The bell was hung on a yoke, in the middle of the belfry, and the yoke, which turned on its axis, was part of a beam which reached entirely across the belfry, or room in which It hung. At one end of this beam it was attached to an immense wheel, which turned with it, to this wheel was attached a large rope, probably sixty or more feet in length, which hung down to the first floor, and was used in ringing the bell, and this rope passed through a hole just large enough to admit of its so passing, in the floor of the belfry.

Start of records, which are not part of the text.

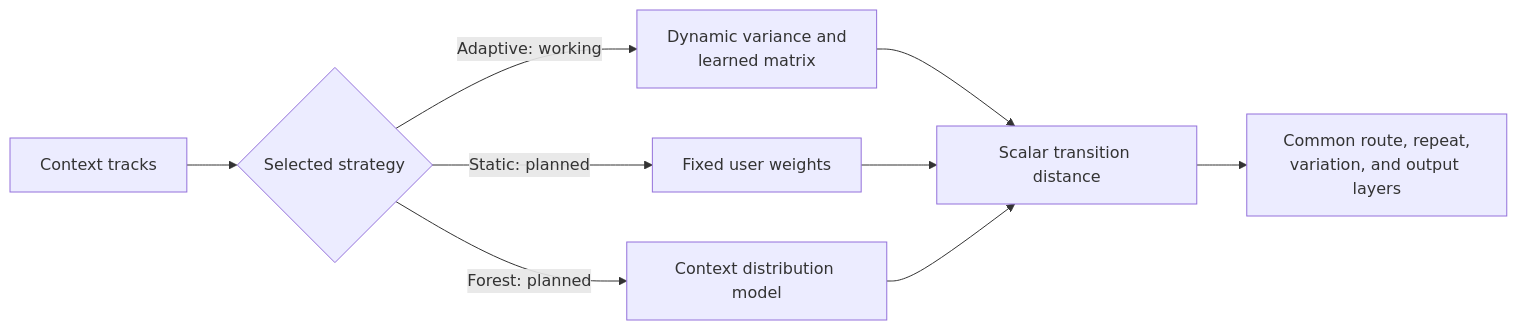
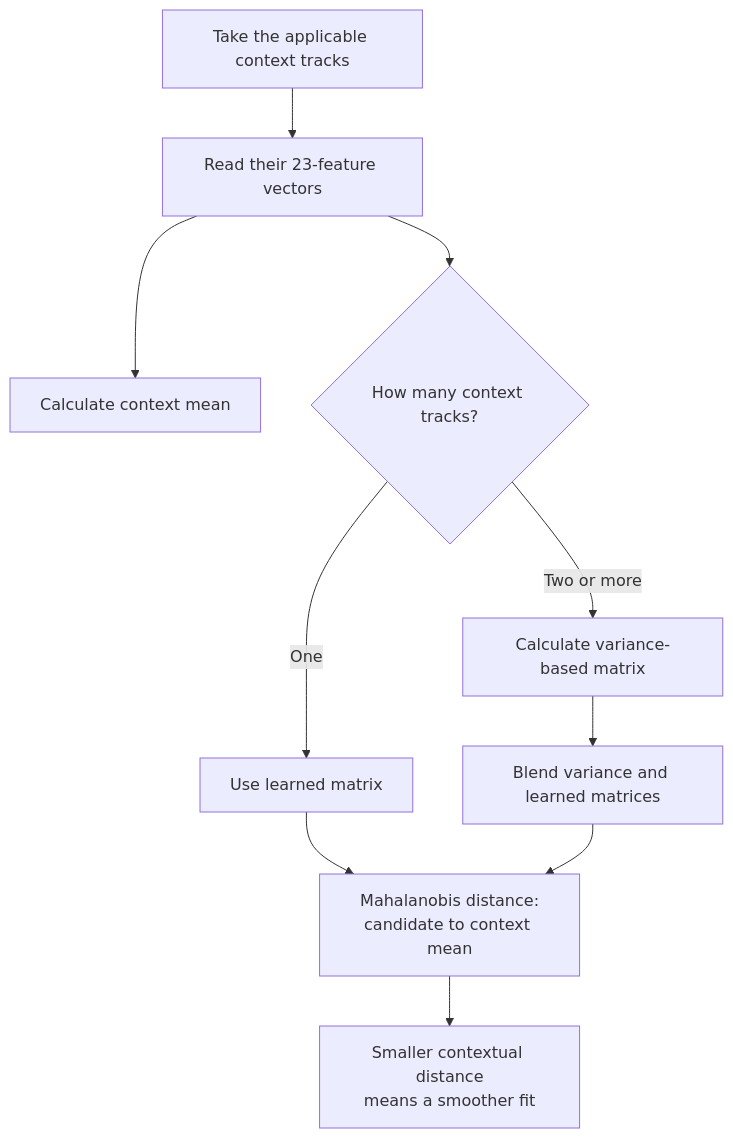
Before and after one commit to chrober/lms-better-call-bliss: the third of 6 diagrams in ALGORITHMS.md, drawn with Mermaid. The commit also changed other lines of this file, not shown here.

```diff
--- a/ALGORITHMS.md
+++ b/ALGORITHMS.md
@@ -116,11 +164,12 @@
 ~~~mermaid
-flowchart LR
-    S["Context tracks"] --> A{"Selected strategy"}
-    A -- "Adaptive: working" --> AD["Dynamic variance and<br/>learned matrix"]
-    A -- "Static: planned" --> ST["Fixed user weights"]
-    A -- "Forest: planned" --> RF["Context distribution model"]
-    AD --> D["Scalar transition distance"]
-    ST --> D
-    RF --> D
-    D --> R["Common route, repeat,<br/>variation, and output layers"]
+flowchart TD
+    A["Take the applicable context tracks"] --> B["Read their 23-feature vectors"]
+    B --> C["Calculate context mean"]
+    B --> D{"How many context tracks?"}
+    D -- One --> E["Use learned matrix"]
+    D -- Two or more --> F["Calculate variance-based matrix"]
+    F --> G["Blend variance and learned matrices"]
+    E --> H["Mahalanobis distance:<br/>candidate to context mean"]
+    G --> H
+    H --> I["Smaller contextual distance<br/>means a smoother fit"]
 ~~~
```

So you will see that the bell was rung by a man who stood sixty feet or more below it; When he pulled the rope the wheel began to revolve on its axis, and sometimes when he continued to pull it long enough, and hard enough this great wheel and the bell with it would make several revolutions, I once saw Daniel Independence Neff, (so named because he was born on Independence Day, ) ring this bell, and when he had got it going at full speed, and so that the wheel made several revolutions, he hung on to the rope, instead of letting it go, as the proper way was, and he was drawn up and up and up, until it seemed as though he would never stop. Had he gone but a very little farther there was but one possible alternative, he must have inevitably have gone through the two inch hole cut for the rope, or have been dashed down forty or fifty feet, to our feet? As I have said, this was THE bell of the town, there was a smaller one in the cupala of the Academy, a couple of hundred feet west of this one, and another in the Methodist Church, but this was the largest, and was the one to be rung whenever the multitude was to be reached; Among other occasions when it was rung, was when there was a death in the village or neighborhood; Then it was always TOLLED: and it was a very solemn and impressive sound, coming at all hours of the day or night, sometimes when we were in our beds, and at others when in school, or on the play grounds.

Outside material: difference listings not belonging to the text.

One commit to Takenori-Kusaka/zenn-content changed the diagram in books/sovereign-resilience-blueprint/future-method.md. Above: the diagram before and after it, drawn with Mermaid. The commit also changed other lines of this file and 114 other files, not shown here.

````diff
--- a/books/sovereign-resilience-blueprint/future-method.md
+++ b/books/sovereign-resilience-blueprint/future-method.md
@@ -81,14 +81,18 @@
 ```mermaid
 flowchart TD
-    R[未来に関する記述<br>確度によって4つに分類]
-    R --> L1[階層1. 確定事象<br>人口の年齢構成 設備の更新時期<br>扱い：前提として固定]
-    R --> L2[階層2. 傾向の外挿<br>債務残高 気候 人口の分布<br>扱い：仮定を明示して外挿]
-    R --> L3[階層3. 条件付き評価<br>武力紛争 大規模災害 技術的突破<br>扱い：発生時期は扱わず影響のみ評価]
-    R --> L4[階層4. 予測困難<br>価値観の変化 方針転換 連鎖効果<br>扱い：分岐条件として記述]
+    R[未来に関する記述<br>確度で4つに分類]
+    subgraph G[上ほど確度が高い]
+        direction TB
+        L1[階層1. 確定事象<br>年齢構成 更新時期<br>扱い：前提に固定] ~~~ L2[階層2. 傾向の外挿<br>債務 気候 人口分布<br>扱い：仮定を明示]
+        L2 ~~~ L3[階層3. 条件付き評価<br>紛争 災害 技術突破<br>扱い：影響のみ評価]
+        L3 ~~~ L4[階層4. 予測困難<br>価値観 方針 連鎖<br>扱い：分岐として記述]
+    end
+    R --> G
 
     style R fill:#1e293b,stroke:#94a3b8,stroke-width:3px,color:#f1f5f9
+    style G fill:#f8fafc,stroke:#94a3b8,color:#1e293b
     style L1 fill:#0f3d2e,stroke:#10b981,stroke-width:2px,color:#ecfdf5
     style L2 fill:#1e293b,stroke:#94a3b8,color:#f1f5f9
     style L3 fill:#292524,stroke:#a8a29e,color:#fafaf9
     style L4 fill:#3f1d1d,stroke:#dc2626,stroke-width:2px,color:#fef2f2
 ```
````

On the death of a grown person it tolled, very slowly, three times if the deceased were a MAN; five times if a woman; and then, a little more rapidly, but still with slow and measured tones, it tolled and told the number of his or her years on earth; and knowing, as everybody in reach of the solemn sound was likely to know who the sick ones were, we knew who had passed away; and among the weird and not pleasant memories of my early childhood are those of nights when I have listened with awe to the sound of the "passing bell, " and then heard my parents or some of the older children speak the name of the one who had passed over the dark river of death.
The bell was rung many times every Sunday, and always tolled when a funeral procession left the church, and until It entered the Grave Yard.